### TASK TO CARRY OUT:
Each line that contains "color" needs to be copied from the listing.

### EXCERPTED DATA:
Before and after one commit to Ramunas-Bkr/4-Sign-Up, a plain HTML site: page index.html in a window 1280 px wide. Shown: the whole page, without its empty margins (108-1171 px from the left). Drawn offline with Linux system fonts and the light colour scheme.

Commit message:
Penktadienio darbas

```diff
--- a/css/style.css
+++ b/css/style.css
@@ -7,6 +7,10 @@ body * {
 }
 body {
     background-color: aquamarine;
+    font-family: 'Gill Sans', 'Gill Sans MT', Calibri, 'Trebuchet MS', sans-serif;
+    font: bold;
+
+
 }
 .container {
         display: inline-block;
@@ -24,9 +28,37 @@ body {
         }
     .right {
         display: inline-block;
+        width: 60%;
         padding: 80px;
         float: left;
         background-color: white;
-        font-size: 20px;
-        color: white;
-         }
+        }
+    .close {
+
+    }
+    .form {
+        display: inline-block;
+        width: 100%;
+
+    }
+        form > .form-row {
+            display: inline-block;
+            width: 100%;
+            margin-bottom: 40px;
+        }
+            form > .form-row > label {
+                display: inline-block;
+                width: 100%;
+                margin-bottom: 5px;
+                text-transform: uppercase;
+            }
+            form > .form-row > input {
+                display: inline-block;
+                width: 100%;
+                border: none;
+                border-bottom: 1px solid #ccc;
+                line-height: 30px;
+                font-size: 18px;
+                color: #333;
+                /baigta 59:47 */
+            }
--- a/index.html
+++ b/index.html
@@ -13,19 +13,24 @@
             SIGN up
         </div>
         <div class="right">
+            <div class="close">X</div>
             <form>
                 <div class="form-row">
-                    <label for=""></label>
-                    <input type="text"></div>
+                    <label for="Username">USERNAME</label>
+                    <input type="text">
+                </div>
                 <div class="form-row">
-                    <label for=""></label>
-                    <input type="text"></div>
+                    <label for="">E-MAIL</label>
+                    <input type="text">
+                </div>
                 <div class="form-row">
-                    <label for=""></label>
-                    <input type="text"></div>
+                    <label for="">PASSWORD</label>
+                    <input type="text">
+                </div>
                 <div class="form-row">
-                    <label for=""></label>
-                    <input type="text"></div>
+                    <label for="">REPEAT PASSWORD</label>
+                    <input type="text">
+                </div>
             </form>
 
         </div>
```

### COMPLETED TASK:
     background-color: aquamarine;
         background-color: white;
-        color: white;
+                color: #333;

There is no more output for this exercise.